    The Sistine Chapel

    I sat on a bench under the most famous ceiling in the world. My camera sat on my lap under my hat, hiding from the guards. I stared at the Creation of Adam high above the 130-foot long Sistine Chapel. A white-bearded god surrounded by nude figures and a swirling cloak reached out to Adam’s outstretched hand, fingers almost touching.

    A crowd of tourists waddled around with their heads tilted back and mouths open like penguins feeding at the zoo. Their volume ebbed and flowed. From a whisper, it grew toward crescendo until a guard would yell, "Be quiet!" and send their volume back to a whisper. Immediately, it began to swell again, repeating the cycle indefinitely.

    Another guard noticed a man with a camera. “No photography!” echoed from across the room. The man continued taking pictures.

    “No photography!” the guard yelled even louder while stepping closer.

    “Come on dude, don’t you see all the no photography signs?” I thought while hiding my camera under my hat, waiting for an opportunity to sneak a picture.

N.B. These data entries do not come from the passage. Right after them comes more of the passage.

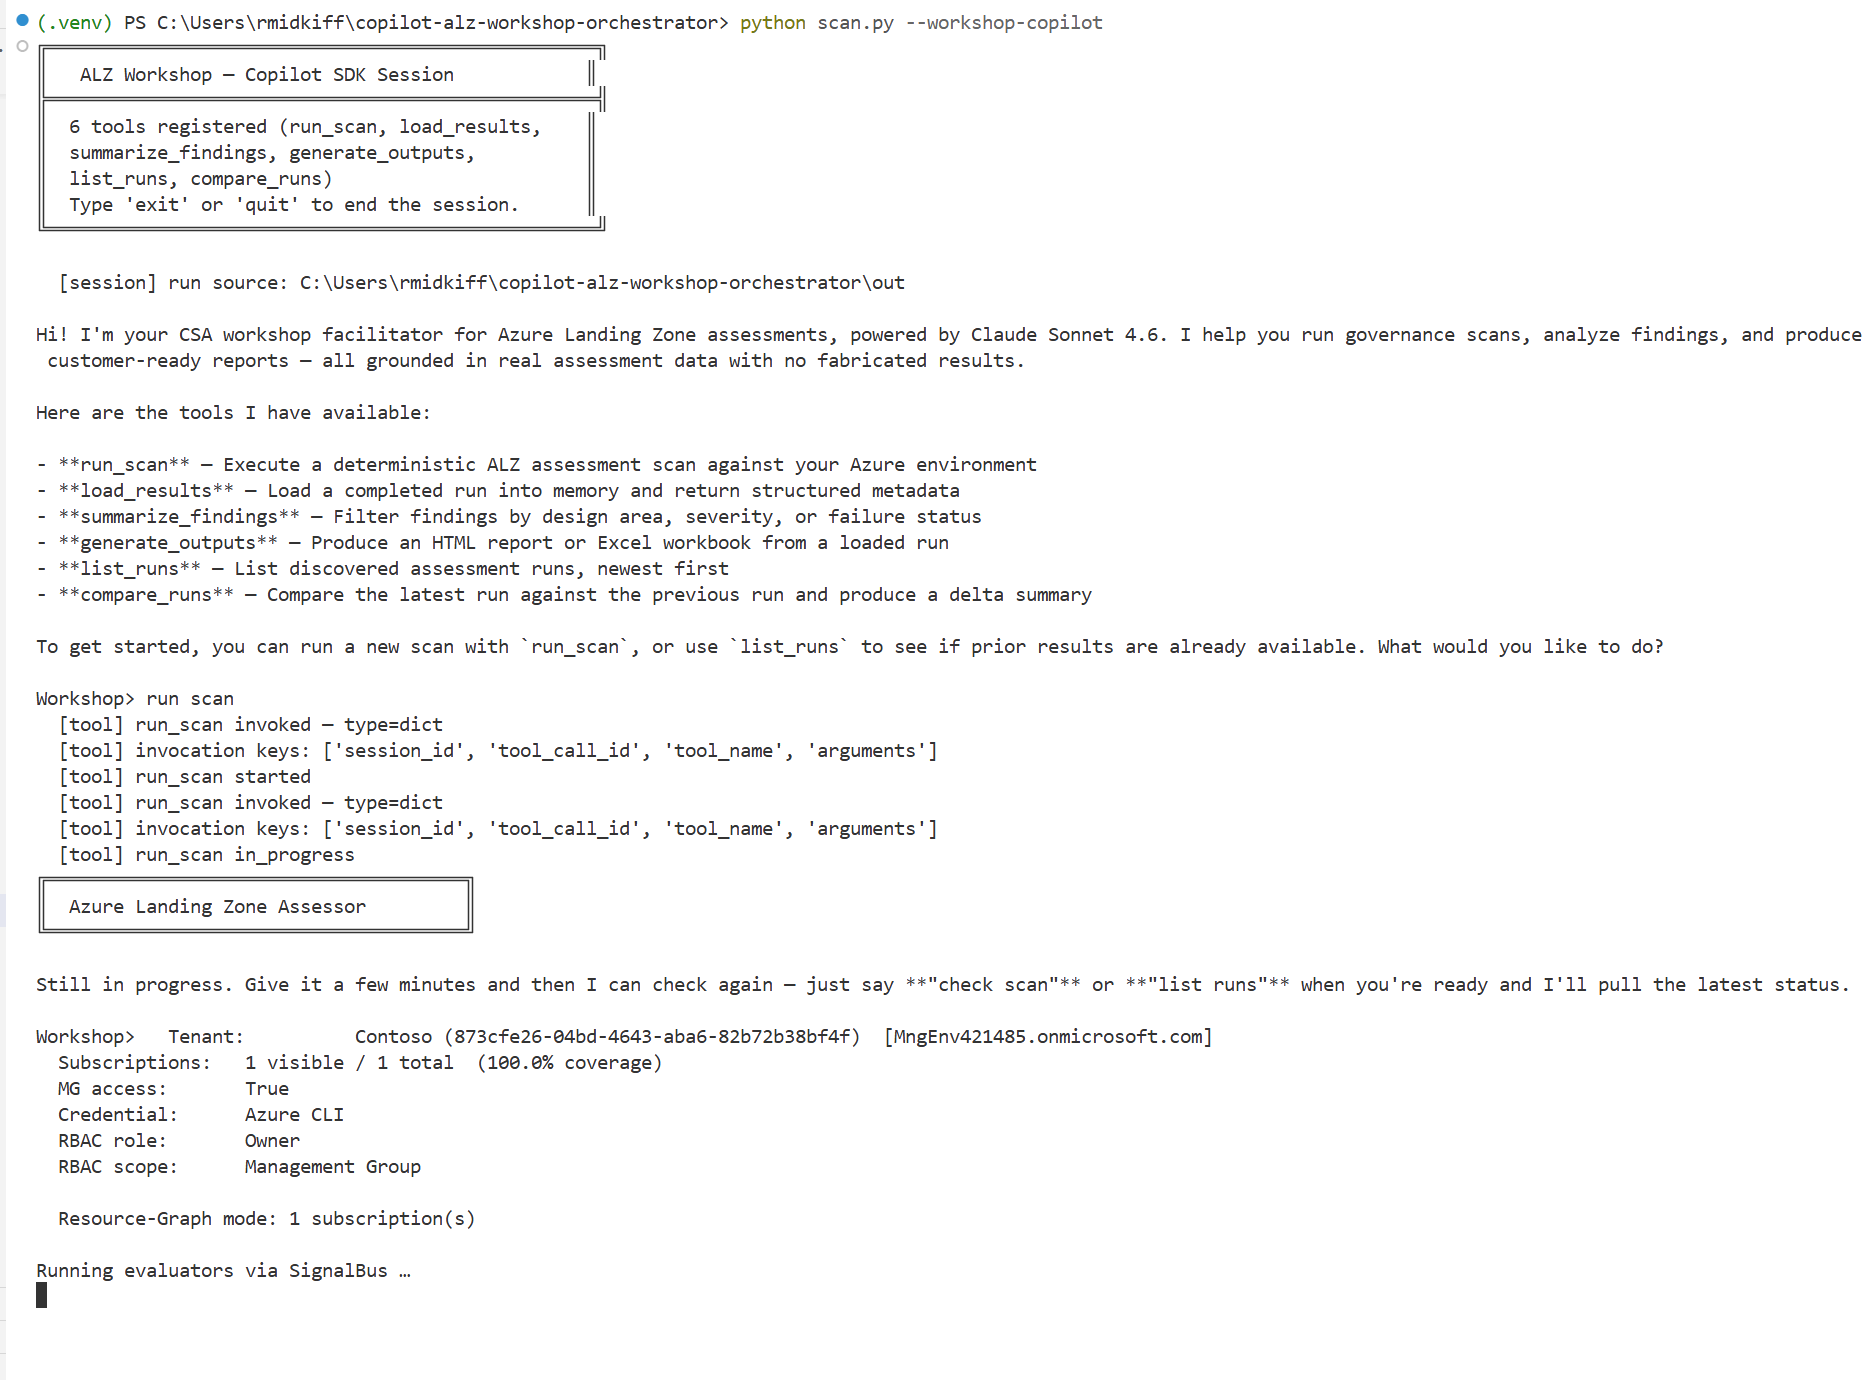
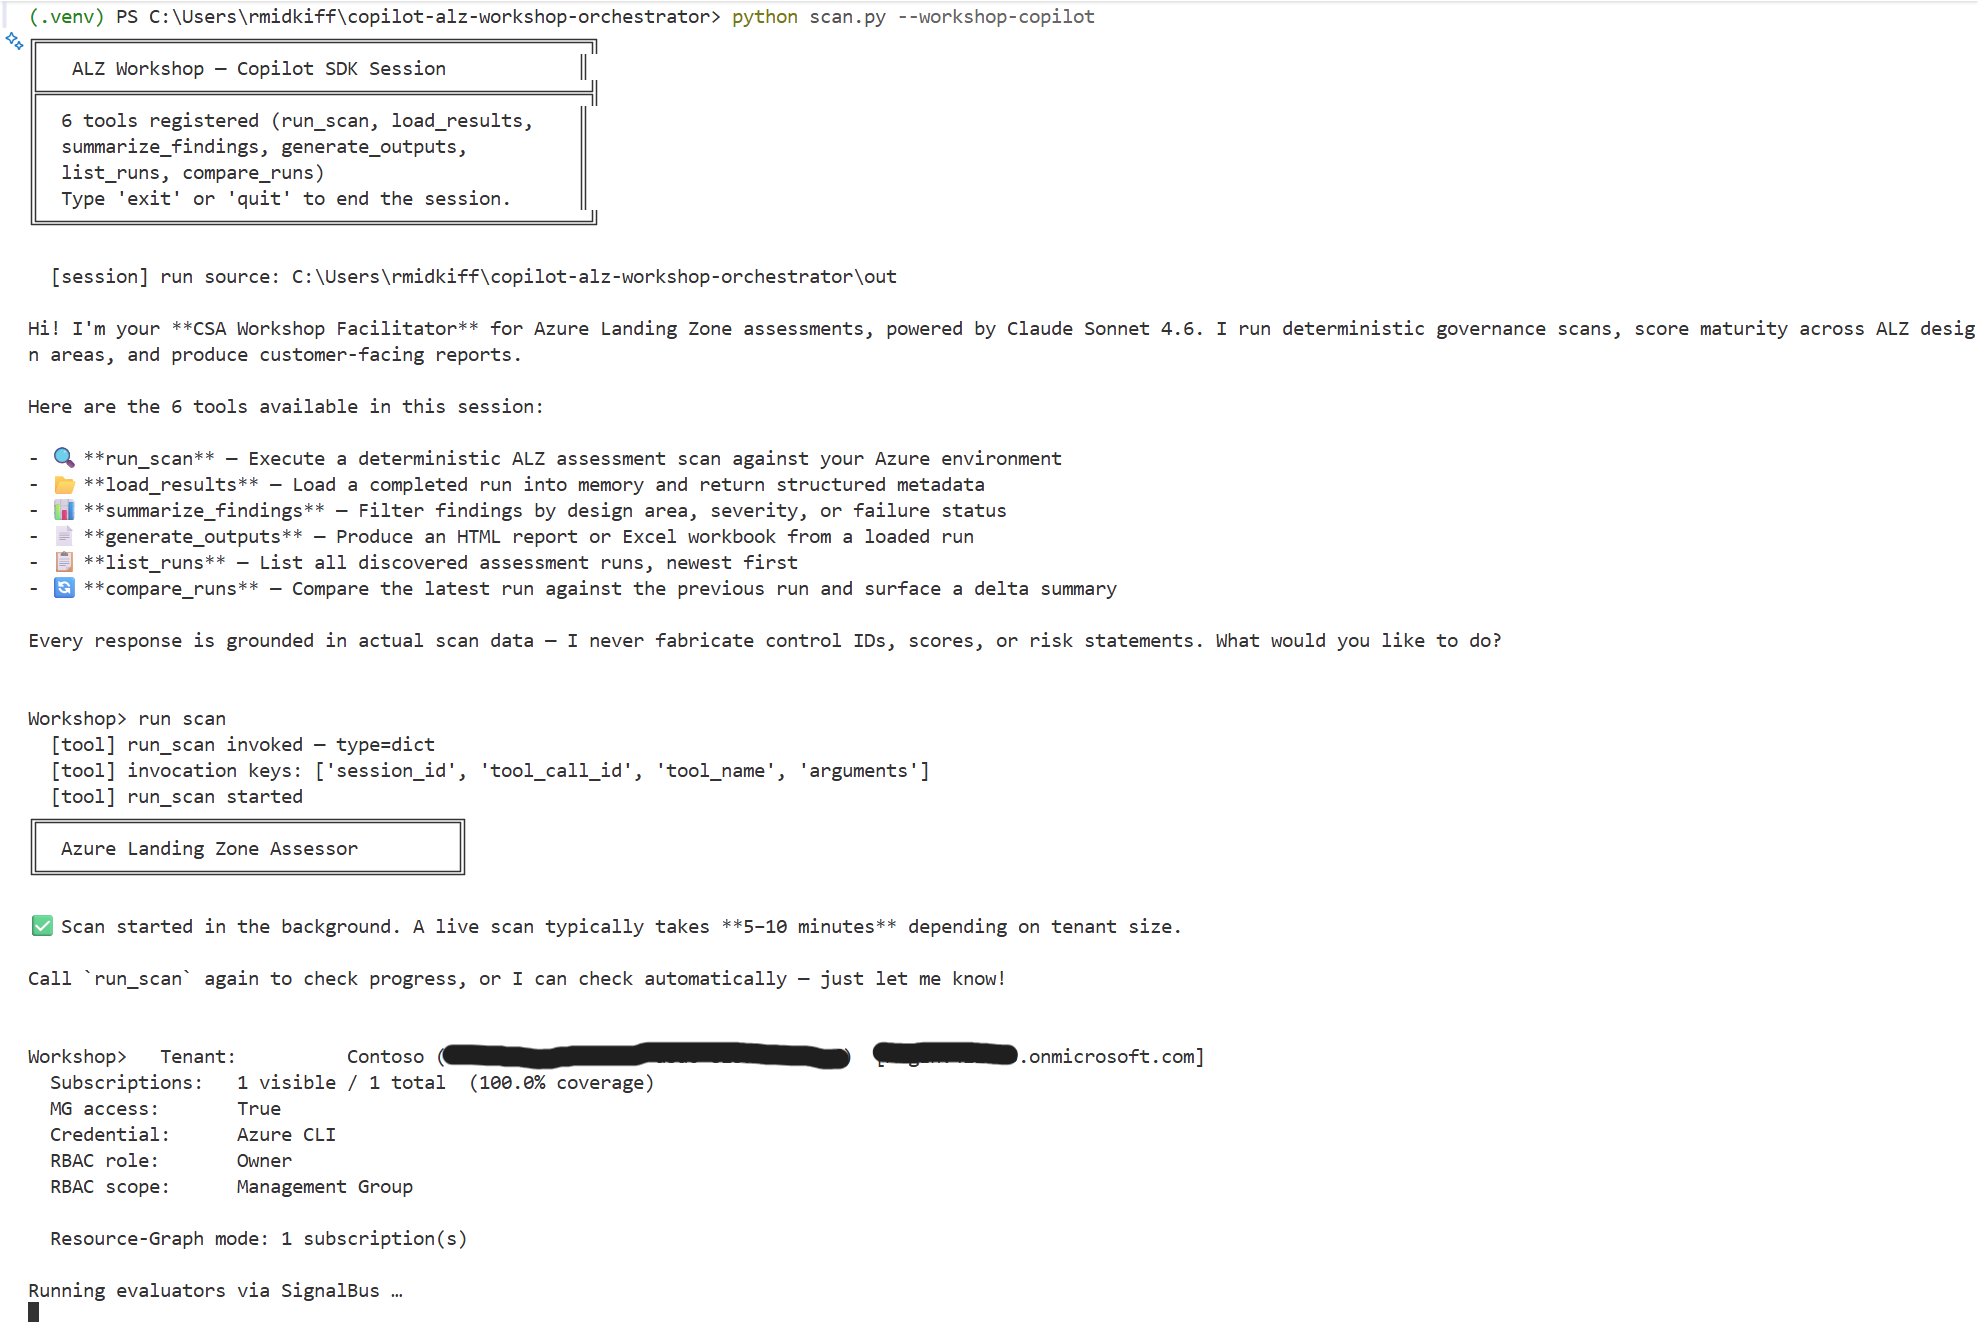
README updates

diff --git a/src/workshop_copilot.py b/src/workshop_copilot.py
@@ -349,7 +349,7 @@ Role: You are a CSA workshop facilitator for Azure Landing Zone assessments.
 Behavior: Use tools to answer every question. Do not invent or fabricate results.
 Scope: Only discuss items present in the loaded run results.
 Safety: Do not suggest or perform environment changes. All outputs go to out/ only.
-Formatting: NEVER use Unicode box-drawing characters (─ │ ┌ ┐ └ ┘ ╔ ╗ ╚ ╝ ║ etc.), decorative borders, banners, or ASCII art in responses. Use plain text with markdown formatting only. No headers wrapped in boxes.
+Formatting: NEVER use Unicode box-drawing characters (─ │ ┌ ┐ └ ┘ ╔ ╗ ╚ ╝ ║ etc.), decorative borders, banners, or ASCII art in responses. Use markdown formatting with emoji for status indicators (✅ ❌ ⚠ 🔴 🟠 🟡 etc.). No headers wrapped in boxes.
 {demo_note}
 Tools:
   run_scan            — execute a deterministic ALZ scan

    I watched as a different guard spotted another infraction. He puffed up his chest and stormed over. The tourist moseyed around staring at the ceiling and grinning, unaware he was committing a heinous crime. The guard walked up to him with his arms bowed out like his lats were suddenly too bulky to lay them flat and stood inches from the man's face like a boxer sizing up an opponent. The tourist's expression went from obliviously delighted to thoroughly confused. The guard stared into his eyes for a couple more seconds then grumbled, "Take off that hat,” in a overtly masculine voice.

    When nobody was looking, I took a quick flash-less photo. The photography ban started when the Vatican sold the photography rights to a corporation for funding the ceiling's $3 million restoration. From the looks of the place, I imagine they could have found that much money in the Vatican sofa cushions, so I didn't feel any guilt. 

    I got up and strolled around staring at each section individually.  I didn't want to miss anything or walk away feeling like I didn’t give enough time to this rare moment in my life. I found the scale of it more impressive than anything. Without an art history education, I ignorantly looked for symbolism in the position of the bodies and inanimate objects. Did the robes around the white-bearded god resemble a brain on purpose?

    "No sitting!" a guard yelled to a girl contemplating the ceiling while sitting on an altar step.

    For some naive reason, I expected the Sistine Chapel to feel like a holy place, like the many empty and unlocked chapels I stopped in while walking across Ireland, a quiet peaceful space to sit and contemplate Michelangelo’s great masterpiece. Unfortunately, it felt about as holy as an art museum built inside prison walls. I left feeling like I was born a few centuries too late to see the Sistine Chapel properly.

    If you do decide to pop in for a visit, my advice is to treat it like the Mona Lisa, a great work of art that people all over the world flock to go see. Not a place for quiet contemplation, but still a necessity on everyone's bucket list.